Used Condoms From 'Cruising' Tourists are Killing Giant Lizards on Spanish Beach

Some vacationers' "adult" activities are interfering with the wellbeing of the Canary Islands' natural species and habitat, said researchers.

The new study, published in the Journal of Environmental Management's January 2022 issue, examined the impact of public sexual activity on the "protected coastal dunefield" of Gran Canaria, one of Spain's Canary Islands—and what they found suggested that "what's fun for humans can be bad for wildlife."

Specifically, researchers looked at the practice of "cruising" in the region, where individuals seek partners and perform sexual acts in public spaces. On the Dunes of Maspalomas, which is legally protected as a nature reserve, researchers said that cruising activity is causing "significant degradation" to the environment.

Explained study co-author Patrick Hesp in The Conversation: "We studied almost 300 sex spots across the vegetated section of these dunes, and found damage to 10 plant species, including three endemic to dune areas."

"When plants suffer, so do the animals and reptiles, with rare lizards and endemic plant species notably impacted," he added.

In particular, their findings indicated that "jellyfish-eating Gran Canary giant lizards [Gallotia stehlini] have died after eating condoms left behind by pleasure seekers." The species is endemic and exclusively lives on the island, reported Gran Canaria Info. They can grow up to 80 centimeters in length (about 31.5 inches), making them the "largest true lizards" on the globe.

However, the species is known for its voracious appetite—a trait that may be contributing to its consumption of used condoms. "Giant Gran Canaria lizards will eat pretty much anything from insects to carrion," noted Gran Canaria Info. "Chuck a slice of tomato or banana at a lizard in Gran Canaria and there is a good chance it'll run over and eat it."

The lizards are also "heavily protected by law." Explained the tourism guide: "It is illegal to kill or harm them, and even to catch them."

Gran Canaria
Researchers said that cruising activity is causing "significant degradation" to the environment on the island of Gran Canaria in Spain. Sand dunes on the island of Gran Canaria, 2000. Mariana Silvia Eliano/Cover/Getty Images

Other issues observed by the researchers included damage to rare and native plant species, which are "trampled" and "cut" to create "semi-private [spaces]" in the dunes.

"The rare plants are the first ones to disappear. Soon, you lose connectivity for animals...The whole ecosystem starts to fragment into isolated islands, which can eventually destabilize the ecosystem as a whole," explained Hesp.

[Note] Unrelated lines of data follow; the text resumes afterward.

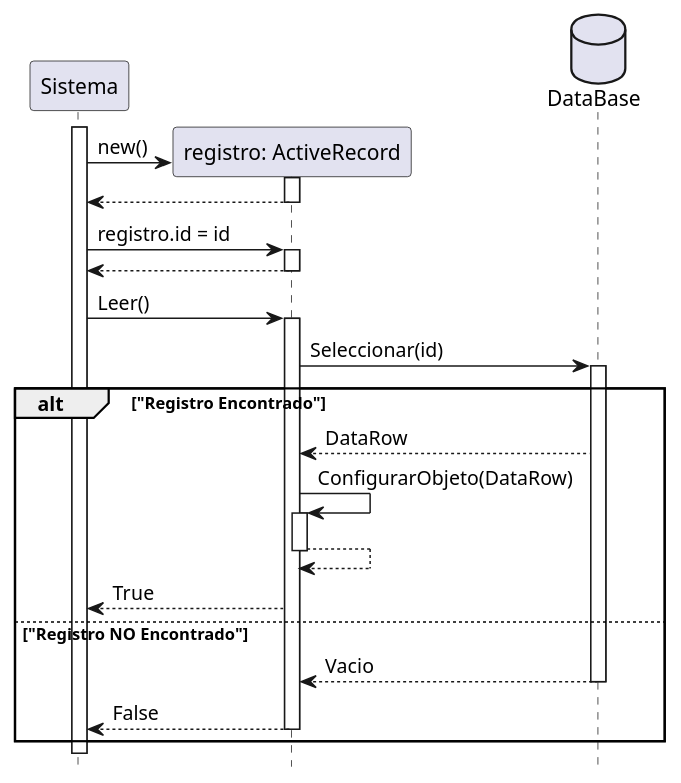
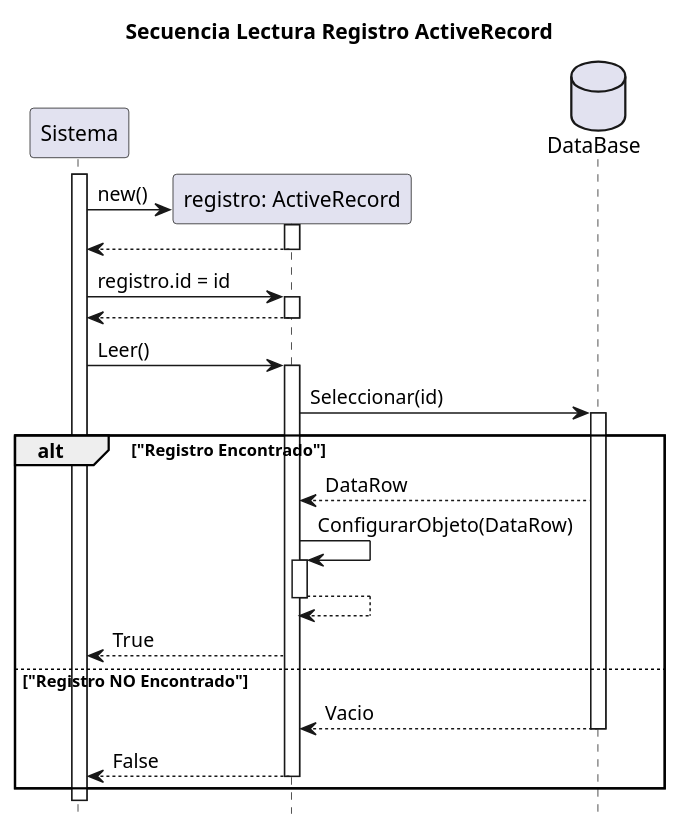
One commit to HoracioSerrano/SolucionEnterpriseMonolitica changed the diagram in PlantUML/Diagramas de Secuencia/LecturaActiveRecord.plantuml. Above: the diagram before and after it, drawn with PlantUML.

Commit message:
Diagramas

```diff
--- a/PlantUML/Diagramas de Secuencia/LecturaActiveRecord.plantuml
+++ b/PlantUML/Diagramas de Secuencia/LecturaActiveRecord.plantuml
@@ -1,25 +1,26 @@
-@startuml
+@startuml Sequencia Lectura ActiveRecord
+    title "Secuencia Lectura Registro ActiveRecord"
     hide footbox
     participant "Sistema" as sis 
     participant "registro: ActiveRecord" as reg
     database "DataBase" as db
 
     activate sis
     create reg
     sis -> reg++: new()
     sis <-- reg--
     sis -> reg++: registro.id = id
     sis <-- reg--
     sis -> reg++: Leer()
     reg -> db++: Seleccionar(id)
     alt "Registro Encontrado"
         reg <-- db: DataRow
         reg -> reg++: ConfigurarObjeto(DataRow)
         reg --> reg--
         sis <-- reg: True
     else "Registro NO Encontrado"
         reg <-- db--: Vacio
         sis <-- reg--: False
     end
     
 @enduml
```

While the researchers did clarify that "sex on the beach as an isolated activity is unlikely to damage the environment," they explained that the issues come when an area attracts hundreds of individuals per day, as does Gran Canaria.

According to Hesp, the region attracted up to 14 million visitors per year, pre-COVID, many of whom were "men drawn to the gay-friendly beach resorts." Additionally, "the area [was] also popular for lesbians and heterosexual swingers."

The study found that "5,800 square metres of the dunes has been totally altered by people seeking sex." These alterations include the discarded condoms, cigarette butts, and the removal of vegetation to make "nests."

The research draws attention to the increasingly urgent issue, prompting local resorts and governmental bodies to aid in future cleanups. "We're not calling for an end to public sex," noted Hesp, "but we do want people to be aware of the damage it can do."